Opening tonight are Bloom, whose fresh style of indie-pop and fluffy melodies are enough to bring a smile to even the coldest of nights. The band have a great deal of fun whilst performing, with smiles and chemistry constantly ongoing through the duration of their set. The group’s vocalists bounce off each other brilliantly and generate some truly graceful harmonies whilst some incredible bass work brings a remarkable sense of funk to the performance.


Fragile Creatures

Band names can sometimes mean nothing, or come across as very silly. Or be so all-embracing that they too lose all meaning. Everything Everything? TV On The Radio? Vampire Weekend, anyone? Then you get something like Fragile Creatures which is a neat encapsulation of humans. Well, as neat as you can get within the limitations of a bands name. But it nearly didn’t happen for this Brighton -based five piece: “There was a guy called Dave, who was investing in us and he said you should call yourselves Fragile Creatures, right from the off,” remembers Adam Kidd, lead singer and guitarist. “We all said ‘no’,” Adam laughs at the memory of it, “Then a couple of months later I said halfway through a rehearsal: ‘Guys! Got a great idea for the band name! Why don’t we call ourselves Fragile Creatures?!”

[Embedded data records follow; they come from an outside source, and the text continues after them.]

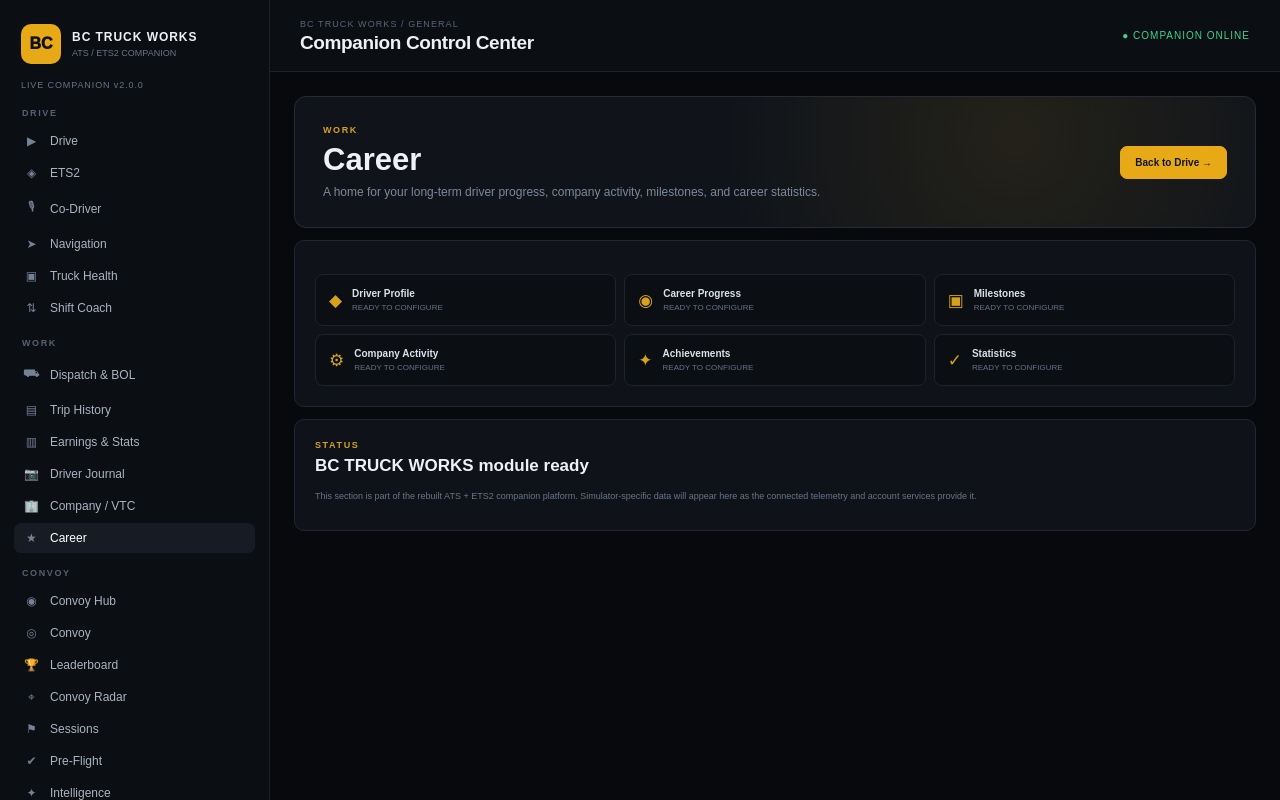
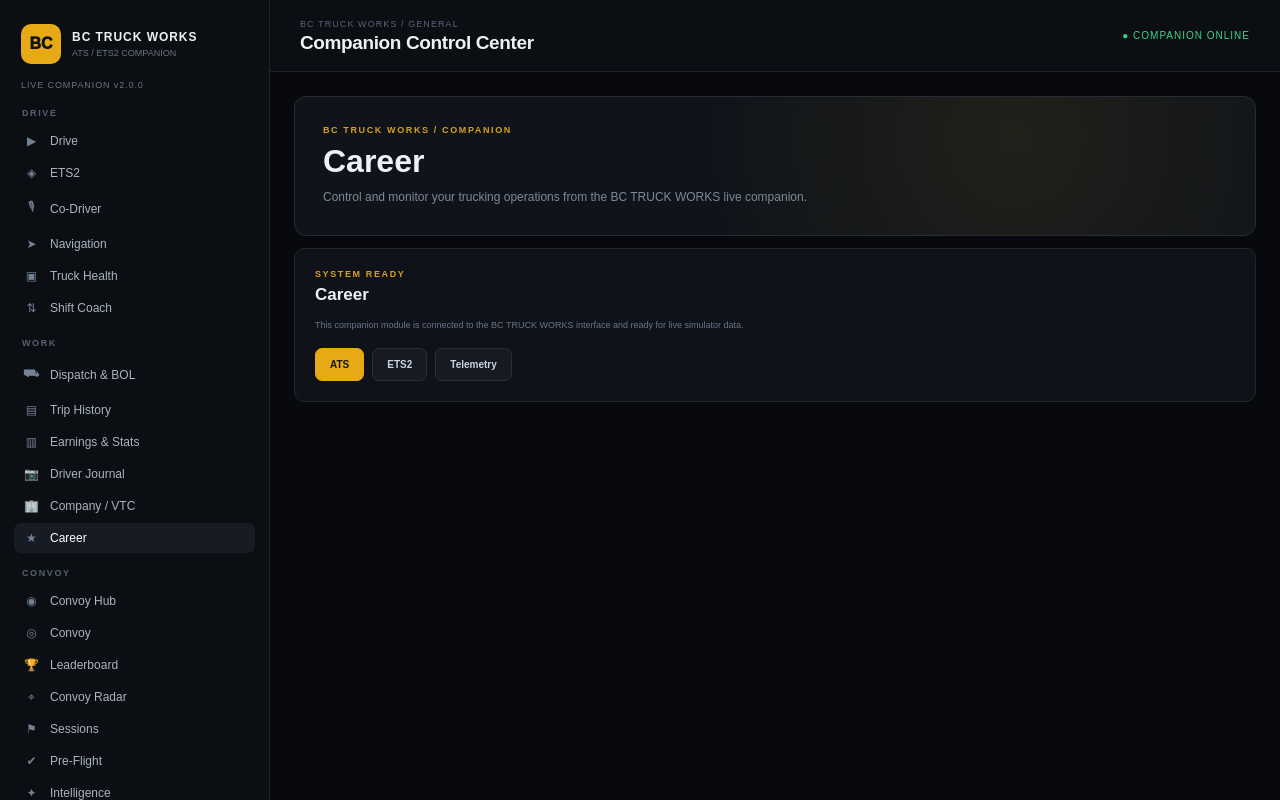
Before and after one commit to dospatch/truckWorks, a Next.js app in the folder apps/web/: page /companion/career in a window 1280 px wide. Built offline with nearby package versions, Linux system fonts and the light colour scheme.

Commit message:
Fix Career companion page build

```diff
--- a/apps/web/app/companion/career/page.tsx
+++ b/apps/web/app/companion/career/page.tsx
@@ -1,5 +1,9 @@
-import { CompanionModule } from "../../components/CompanionModule";
+import Link from "next/link";
+import { CompanionShell } from "../../components/CompanionShell";
 
-export default function Page(){
-  return <CompanionModule eyebrow="WORK" title="Career" description="A home for your long-term driver progress, company activity, milestones, and career statistics." items={["Driver Profile","Career Progress","Milestones","Company Activity","Achievements","Statistics"]} />;
+export default function Page() {
+  return <CompanionShell game="GENERAL"><div className="companion-content">
+    <div className="tool-page-hero"><div className="eyebrow">BC TRUCK WORKS / COMPANION</div><h2>Career</h2><p>Control and monitor your trucking operations from the BC TRUCK WORKS live companion.</p></div>
+    <section className="panel"><div className="eyebrow">SYSTEM READY</div><h3>Career</h3><p className="muted">This companion module is connected to the BC TRUCK WORKS interface and ready for live simulator data.</p><div className="tool-page-actions"><Link className="panel-button" href="/ats">ATS</Link><Link className="panel-button secondary" href="/ets2">ETS2</Link><Link className="panel-button secondary" href="/dashboard/telemetry">Telemetry</Link></div></section>
+  </div></CompanionShell>;
 }
```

Indeed, such is the human way with appropriation and rights… But, whoever deserves the credit, there is no denying it is a great name for a band, surely that all but the most egotistical of us can relate to. We are all fragile creatures after all… They even have a song called Fragile Creatures. “Human beings are fragile creatures, and that is the subject of the song. I was reading the New Scientist, and maybe using that as a shield, against the emotional stuff in the lyrics underneath,” says Adam. “There was this article, which says when crocodiles come out of the egg, they are ready to kill, they scurry off on their own. But being human beings, our heads are too big for the birth canal, so you need to have a family unit to look after the child when it comes out. The head isn’t fully hardened; there are lots of physiological reasons… We are pretty pathetic without each other, and that is true of the band, we make up for each other’s weaknesses.”